Within a few minutes the padre entered from a door to the right, accompanied by a strong-bodied assistant whose thin, darkish face showed him to be a resident of the town. The Catholic priest was white, a Maryknoll missionary who had lived in the village for almost 10 years. From a small speaker on the wall an organ version of Beethoven's "Ode to Joy" was playing. As the padre walked to the modest altar, his assistant passed out to the peasants sheets with prayers written in Quechua. This service was for those who spoke only that Indian tongue; in the previous hour the padre had said mass for the Spanish-speaking inhabitants of the village. Almost none of the campesinos spoke Spanish.

Most of those seated in the church did not look at the sheets handed to them. Instead, they continued to stare at the altar, their faces in-different as they watched the priest, who flipped through the pages of his Bible in search of the day's reading. Finally, after the prayers had been distributed and the silence was broken only by a dog barking in the plaza outside, the padre began to read in Spanish, his monotone voice dry and perfunctory. After he had read a few lines, his assistant, who, stood to the left of the altar, read the lines in Quechua.

After about 45 minutes the service was over. I had been anxious for the eucharist, to see whether or not the campesinos would partake of it, but I was disappointed; the mass ended right where the eucharist usually begins.

When the priest had closed his Bible and the assistant had walked up to the altar to extinguish the half-burnt candles, several women got up and went to the wooden tables in one of the aisles of the church and carefully lifted the small boxes and icons they had placed there on first entering. The icons were small dioramas and images, most of which depicted Jesus on a horse, a sword flashing in his hand. Invariably, Jesus was strikingly handsome, his long hair flowing around his proud face and fiery eyes.

One woman hurriedly carried her box up to the padre, who was now standing in front of the altar platform. As she held the pathetic scene out to him, the priest extended his hands, mumbled a blessing in Spanish, and then flicked on the box a drop of holy water from a tin cup in his hand.
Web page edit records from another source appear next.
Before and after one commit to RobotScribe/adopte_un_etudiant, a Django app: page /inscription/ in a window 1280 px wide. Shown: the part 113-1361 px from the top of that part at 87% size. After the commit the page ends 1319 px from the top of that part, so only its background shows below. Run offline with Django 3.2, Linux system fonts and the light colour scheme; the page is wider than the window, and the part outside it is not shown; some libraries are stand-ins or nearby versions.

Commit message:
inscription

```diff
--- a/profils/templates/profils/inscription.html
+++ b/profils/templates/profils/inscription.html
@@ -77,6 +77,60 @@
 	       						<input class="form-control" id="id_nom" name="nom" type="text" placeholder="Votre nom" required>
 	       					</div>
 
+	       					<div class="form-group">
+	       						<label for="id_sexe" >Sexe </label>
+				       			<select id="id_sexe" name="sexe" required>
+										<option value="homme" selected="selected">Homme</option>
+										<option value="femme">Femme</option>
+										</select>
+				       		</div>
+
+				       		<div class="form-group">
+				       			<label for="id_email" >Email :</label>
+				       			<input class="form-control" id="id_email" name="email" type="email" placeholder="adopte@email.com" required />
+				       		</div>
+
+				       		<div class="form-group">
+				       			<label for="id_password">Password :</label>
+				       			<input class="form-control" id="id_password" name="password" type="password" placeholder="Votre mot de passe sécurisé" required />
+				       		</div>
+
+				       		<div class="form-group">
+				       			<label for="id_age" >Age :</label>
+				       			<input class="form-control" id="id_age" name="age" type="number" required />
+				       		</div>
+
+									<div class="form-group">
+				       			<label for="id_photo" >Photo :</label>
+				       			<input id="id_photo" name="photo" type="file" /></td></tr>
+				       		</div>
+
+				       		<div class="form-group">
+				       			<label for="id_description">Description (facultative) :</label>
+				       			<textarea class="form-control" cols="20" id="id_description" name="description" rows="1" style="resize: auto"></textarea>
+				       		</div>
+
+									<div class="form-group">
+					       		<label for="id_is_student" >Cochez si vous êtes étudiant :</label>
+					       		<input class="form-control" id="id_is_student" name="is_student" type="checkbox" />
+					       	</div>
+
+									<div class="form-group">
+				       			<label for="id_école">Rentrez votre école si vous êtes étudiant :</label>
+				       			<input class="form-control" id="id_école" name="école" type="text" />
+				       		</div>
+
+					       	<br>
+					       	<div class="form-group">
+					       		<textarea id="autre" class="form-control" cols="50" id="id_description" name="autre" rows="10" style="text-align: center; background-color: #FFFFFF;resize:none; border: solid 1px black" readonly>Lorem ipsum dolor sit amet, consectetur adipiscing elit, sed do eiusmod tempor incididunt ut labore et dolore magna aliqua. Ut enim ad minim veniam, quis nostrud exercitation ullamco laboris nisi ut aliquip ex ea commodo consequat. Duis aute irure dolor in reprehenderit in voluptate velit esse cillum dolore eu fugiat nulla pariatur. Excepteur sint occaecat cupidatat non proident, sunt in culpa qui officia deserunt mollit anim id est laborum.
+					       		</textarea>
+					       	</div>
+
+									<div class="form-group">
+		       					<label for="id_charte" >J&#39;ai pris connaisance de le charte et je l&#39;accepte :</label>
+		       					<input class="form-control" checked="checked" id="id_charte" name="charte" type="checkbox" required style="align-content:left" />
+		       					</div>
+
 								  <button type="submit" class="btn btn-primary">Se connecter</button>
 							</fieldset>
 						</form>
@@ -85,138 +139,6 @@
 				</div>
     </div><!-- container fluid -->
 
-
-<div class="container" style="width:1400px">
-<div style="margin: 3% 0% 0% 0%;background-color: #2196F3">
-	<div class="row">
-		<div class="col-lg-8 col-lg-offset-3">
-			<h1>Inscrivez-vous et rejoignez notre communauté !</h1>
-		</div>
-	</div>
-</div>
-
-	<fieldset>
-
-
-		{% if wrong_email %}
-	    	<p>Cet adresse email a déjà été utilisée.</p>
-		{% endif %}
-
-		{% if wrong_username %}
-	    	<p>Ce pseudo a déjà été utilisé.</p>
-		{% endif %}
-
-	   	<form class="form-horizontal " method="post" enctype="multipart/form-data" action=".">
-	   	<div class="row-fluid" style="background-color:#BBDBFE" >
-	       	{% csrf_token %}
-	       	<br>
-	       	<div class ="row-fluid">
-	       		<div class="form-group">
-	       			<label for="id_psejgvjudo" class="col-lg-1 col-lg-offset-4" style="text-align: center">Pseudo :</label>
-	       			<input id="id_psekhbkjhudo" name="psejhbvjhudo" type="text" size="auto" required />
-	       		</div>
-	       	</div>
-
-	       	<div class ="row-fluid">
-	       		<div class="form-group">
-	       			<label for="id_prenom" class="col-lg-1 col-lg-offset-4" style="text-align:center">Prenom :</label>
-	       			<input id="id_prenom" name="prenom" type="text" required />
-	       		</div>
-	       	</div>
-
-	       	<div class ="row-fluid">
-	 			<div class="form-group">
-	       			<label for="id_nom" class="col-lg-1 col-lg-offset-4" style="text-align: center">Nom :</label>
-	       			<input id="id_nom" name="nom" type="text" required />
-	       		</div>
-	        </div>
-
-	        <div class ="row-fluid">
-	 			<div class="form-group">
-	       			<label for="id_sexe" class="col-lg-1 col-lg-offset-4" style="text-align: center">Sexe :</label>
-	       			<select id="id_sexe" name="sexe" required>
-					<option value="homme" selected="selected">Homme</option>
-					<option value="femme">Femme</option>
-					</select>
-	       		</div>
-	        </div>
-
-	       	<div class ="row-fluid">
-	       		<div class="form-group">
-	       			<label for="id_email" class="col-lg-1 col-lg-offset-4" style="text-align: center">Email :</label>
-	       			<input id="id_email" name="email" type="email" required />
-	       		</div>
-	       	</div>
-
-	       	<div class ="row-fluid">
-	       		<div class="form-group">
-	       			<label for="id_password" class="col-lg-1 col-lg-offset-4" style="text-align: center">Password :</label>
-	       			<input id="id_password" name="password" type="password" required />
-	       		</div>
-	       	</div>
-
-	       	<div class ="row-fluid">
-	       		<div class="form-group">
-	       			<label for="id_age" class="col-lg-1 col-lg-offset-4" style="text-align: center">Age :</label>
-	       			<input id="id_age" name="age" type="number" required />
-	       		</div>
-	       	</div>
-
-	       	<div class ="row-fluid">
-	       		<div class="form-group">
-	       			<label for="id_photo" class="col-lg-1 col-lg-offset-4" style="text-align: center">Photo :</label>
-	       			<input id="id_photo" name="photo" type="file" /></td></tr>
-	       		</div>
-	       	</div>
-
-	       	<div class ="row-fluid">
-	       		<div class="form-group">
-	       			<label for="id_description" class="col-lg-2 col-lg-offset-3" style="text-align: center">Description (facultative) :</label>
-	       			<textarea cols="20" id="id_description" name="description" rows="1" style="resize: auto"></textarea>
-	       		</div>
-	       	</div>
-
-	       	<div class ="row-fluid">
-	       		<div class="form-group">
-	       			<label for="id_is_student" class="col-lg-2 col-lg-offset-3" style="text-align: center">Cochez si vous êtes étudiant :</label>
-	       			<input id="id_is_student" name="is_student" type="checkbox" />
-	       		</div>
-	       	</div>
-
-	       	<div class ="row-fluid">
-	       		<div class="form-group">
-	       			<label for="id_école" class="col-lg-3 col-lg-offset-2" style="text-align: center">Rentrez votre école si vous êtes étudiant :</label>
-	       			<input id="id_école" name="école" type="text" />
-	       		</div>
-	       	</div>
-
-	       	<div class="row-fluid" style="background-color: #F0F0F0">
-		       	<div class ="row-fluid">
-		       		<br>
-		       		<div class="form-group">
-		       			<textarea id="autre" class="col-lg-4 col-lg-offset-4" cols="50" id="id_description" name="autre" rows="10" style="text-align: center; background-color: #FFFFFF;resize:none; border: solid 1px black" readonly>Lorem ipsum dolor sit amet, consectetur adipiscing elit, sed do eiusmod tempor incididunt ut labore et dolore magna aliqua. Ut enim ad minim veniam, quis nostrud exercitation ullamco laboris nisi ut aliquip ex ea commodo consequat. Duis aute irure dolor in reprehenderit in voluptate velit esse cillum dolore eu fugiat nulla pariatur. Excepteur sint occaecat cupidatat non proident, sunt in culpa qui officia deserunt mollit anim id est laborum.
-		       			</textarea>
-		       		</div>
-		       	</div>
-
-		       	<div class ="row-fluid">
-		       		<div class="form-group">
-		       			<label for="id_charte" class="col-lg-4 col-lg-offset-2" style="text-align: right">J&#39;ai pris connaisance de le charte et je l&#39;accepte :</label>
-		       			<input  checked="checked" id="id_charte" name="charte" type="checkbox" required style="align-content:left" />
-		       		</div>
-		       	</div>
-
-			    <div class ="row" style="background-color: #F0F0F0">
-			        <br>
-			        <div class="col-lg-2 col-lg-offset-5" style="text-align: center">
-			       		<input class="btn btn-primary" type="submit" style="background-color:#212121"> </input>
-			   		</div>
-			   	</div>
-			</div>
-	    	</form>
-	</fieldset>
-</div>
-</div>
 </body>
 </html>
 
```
The woman, her face drawn and her hair white, smiled almost imperceptibly and, hugging the box close, moved to the door.

The padre and I had lunch together that afternoon. We ate slowly in the patio of the small adobe restaurant, for the day was already hot. I wanted to ask him about the religious beliefs of the campesinos. I mentioned the dioramas and icons I had noticed in the church.

"Yes, those images have a lot of power with these people," the padre said. "Every mass someone comes up to have their own image blessed. They're almost like idols." His face was expressionless, but his voice was weary.

"It's like the rockpile just outside the village, on the side of the road. Every time a campesino passes by there on the way to his field, he throws another stone on the pile, so that the devil will stay away." The padre took a long sip of beer from the glass on the table and wiped his mouth with the back of his hand. "Or their custom of spilling out some of their drink before they have any of it to give thanks to Pachamamma, their Mother Earth. It's left over from their pagan beliefs."

I asked him about the eucharist. "Well," he said, "I tried to administer the eucharist when I first came here. But it didn't last too long. I tried to explain it to them, what it was all about, but they just wouldn't listen. They wouldn't have anything to do with it. I think they were a bit scared. It was too mysterious for them."